ENERGIZED: Energy stocks were among the biggest gainers. The industry got a lift from a 1 percent rise in crude oil prices to over $100 a barrel. Exxon Mobil rose $1.24, or 1.3 percent, $95.94, making it the best performer in the Dow.
REJECTED: Citigroup dropped $2.76 to $47.40 after the Fed rejected the bank's plans to return more money to investors. It was the second time in three years that Citi's plans for rewarding its shareholders were denied following an annual check-up, or "stress test." Citi brought in CEO Michael Corbat in 2012, the last time the Fed rejected the company's capital plan, with the mandate of speeding up the bank's turnaround.
THE QUOTE: "While there's going to be some winners and losers, these 'stress test' results will be an overall positive for the banks because it removes some of uncertainty in the sector," said Andres Garcia-Amaya, a global market strategist for J.P. Morgan Funds.
OTHER BANKS: Citigroup was one of only five banks who had their capital plan rejected.
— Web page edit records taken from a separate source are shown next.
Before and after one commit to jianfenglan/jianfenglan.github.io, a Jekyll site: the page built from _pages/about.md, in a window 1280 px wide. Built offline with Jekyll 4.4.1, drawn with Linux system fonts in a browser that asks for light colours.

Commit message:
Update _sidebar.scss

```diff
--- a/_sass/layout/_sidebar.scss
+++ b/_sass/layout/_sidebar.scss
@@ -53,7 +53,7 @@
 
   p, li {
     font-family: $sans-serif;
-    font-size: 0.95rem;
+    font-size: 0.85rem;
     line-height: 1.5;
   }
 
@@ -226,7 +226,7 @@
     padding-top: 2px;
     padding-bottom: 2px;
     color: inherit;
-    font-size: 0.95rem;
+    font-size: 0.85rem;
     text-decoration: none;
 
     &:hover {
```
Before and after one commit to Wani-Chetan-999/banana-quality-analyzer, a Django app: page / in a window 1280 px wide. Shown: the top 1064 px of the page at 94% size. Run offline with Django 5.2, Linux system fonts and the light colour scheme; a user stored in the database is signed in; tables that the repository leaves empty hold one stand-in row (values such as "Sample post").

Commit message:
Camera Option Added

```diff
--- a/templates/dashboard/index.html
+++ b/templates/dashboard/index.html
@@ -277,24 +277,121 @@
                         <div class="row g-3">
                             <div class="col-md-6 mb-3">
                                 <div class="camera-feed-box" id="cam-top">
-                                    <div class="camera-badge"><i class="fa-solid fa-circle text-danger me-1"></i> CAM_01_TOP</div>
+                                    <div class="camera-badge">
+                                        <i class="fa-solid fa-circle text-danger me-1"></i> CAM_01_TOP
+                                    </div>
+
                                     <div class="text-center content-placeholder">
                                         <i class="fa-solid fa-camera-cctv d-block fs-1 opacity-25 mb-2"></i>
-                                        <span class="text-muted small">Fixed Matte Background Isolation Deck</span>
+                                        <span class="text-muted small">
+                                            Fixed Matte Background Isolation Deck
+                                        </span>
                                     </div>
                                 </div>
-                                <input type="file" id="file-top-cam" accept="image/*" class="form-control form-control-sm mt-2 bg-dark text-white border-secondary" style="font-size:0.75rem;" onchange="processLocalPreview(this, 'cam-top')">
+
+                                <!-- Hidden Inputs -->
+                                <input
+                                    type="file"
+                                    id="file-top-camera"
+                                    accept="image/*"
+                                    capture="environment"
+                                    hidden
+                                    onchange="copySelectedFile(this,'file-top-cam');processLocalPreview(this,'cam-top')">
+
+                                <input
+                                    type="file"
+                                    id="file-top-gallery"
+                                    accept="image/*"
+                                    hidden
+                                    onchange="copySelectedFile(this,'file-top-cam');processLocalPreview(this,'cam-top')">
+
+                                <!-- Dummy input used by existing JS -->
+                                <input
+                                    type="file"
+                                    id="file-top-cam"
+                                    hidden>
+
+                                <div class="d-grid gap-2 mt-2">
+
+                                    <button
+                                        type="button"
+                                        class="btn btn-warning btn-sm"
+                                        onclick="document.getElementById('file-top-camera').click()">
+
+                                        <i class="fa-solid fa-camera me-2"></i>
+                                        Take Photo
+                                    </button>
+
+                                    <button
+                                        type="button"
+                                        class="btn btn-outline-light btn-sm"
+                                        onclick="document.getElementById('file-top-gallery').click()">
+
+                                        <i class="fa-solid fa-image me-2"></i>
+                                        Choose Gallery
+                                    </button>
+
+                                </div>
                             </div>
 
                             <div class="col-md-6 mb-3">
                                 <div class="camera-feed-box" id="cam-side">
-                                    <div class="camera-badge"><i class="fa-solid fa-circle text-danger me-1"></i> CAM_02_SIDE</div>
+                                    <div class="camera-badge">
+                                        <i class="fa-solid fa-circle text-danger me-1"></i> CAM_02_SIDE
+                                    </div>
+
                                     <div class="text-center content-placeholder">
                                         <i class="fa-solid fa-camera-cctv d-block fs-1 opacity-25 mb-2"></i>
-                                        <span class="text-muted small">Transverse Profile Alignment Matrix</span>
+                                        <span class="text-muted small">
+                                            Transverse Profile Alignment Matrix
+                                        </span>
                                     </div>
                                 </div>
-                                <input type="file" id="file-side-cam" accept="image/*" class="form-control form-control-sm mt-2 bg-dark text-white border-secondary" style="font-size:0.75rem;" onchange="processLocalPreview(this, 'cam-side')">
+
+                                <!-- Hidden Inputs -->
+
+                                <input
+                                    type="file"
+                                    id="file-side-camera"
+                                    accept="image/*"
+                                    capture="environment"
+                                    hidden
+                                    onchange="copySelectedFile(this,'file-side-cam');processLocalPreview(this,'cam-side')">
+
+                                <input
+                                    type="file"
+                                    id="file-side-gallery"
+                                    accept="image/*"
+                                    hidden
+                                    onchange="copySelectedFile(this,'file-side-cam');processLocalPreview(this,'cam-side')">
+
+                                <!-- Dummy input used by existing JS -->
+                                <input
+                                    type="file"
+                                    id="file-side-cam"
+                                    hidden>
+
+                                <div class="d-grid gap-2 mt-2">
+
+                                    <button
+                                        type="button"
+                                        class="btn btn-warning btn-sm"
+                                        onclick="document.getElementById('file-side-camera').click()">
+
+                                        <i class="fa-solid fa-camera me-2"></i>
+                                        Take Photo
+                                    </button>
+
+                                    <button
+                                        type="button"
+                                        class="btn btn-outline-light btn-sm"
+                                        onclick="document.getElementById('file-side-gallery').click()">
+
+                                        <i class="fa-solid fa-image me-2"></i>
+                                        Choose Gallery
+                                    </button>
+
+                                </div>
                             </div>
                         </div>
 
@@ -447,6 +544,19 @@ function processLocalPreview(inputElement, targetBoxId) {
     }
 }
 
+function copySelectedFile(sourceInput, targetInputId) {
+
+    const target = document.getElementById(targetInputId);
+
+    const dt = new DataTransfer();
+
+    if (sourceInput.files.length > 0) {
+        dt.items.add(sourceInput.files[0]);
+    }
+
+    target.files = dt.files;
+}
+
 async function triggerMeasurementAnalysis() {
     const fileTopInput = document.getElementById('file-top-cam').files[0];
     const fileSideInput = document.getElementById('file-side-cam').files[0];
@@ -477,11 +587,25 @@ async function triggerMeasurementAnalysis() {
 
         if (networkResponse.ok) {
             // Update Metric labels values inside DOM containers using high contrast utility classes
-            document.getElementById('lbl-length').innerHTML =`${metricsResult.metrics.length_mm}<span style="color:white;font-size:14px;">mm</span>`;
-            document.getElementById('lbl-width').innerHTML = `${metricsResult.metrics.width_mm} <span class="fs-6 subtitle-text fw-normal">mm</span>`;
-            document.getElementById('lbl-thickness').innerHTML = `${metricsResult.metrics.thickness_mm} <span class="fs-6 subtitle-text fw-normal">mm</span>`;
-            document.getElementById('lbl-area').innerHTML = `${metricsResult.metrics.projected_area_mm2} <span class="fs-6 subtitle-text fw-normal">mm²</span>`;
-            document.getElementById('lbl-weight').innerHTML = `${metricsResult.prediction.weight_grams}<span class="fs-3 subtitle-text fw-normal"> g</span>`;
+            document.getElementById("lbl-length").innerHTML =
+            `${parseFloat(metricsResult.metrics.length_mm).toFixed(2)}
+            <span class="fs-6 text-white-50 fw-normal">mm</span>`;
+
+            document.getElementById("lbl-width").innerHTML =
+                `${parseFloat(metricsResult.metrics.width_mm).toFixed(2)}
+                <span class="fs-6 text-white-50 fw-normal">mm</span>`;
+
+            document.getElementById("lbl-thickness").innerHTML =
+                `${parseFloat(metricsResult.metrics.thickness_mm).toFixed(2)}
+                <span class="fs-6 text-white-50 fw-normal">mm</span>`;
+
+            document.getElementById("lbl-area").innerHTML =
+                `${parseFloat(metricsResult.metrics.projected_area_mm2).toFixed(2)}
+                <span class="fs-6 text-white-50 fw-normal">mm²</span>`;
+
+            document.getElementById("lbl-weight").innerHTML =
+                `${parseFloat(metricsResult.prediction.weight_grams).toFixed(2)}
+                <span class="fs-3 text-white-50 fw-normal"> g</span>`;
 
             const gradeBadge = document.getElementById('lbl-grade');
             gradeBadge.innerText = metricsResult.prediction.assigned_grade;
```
Banks such as Wells Fargo rose after the Fed approved their plans to increase dividends and buy back more of their own shares.
UP WITH THE KING: King Entertainment, producer of the "Candy Crush Saga" video game, edged up in afternoon trading, a day after its poor market debut. The stock rose 24 cents, or 1.3 percent, to $19.24. It plunged 16 percent the day before.
NO HIGH SCORE: GameStop fell $2.42, or 6 percent, to $36.48. The video game retail chain reported higher fourth-quarter earnings, thanks to the recent debut of Microsoft's Xbox One and Sony's PlayStation 4, but its earnings missed estimates. The company also announced it would close 2 percent of its stores.
TECH STRUGGLES: A sell-off in technology stocks continued for a second day Thursday. Google fell $11.90, or 1 percent, to $1,120.01. Electric car company Tesla Motors was down $4.85, or 2 percent, to $208.16.
BETTER ECONOMY: The government estimated that the U.S. economy expanded at a 2.6 percent pace between October and December, slightly better than previously thought as consumer spending rose at the fastest pace in three years. In a separate report, the government also said the number of people seeking U.S. unemployment benefits fell 10,000 last week to 311,000, the lowest since late November. Both reports were better than economists were expecting.
OTHER MARKETS: Bond prices rose. The yield on the 10-year Treasury note rose to 2.68 percent from 2.69 percent late Wednesday. The price of crude oil rose $1.09, or 1.1 percent, to $101.35 a barrel.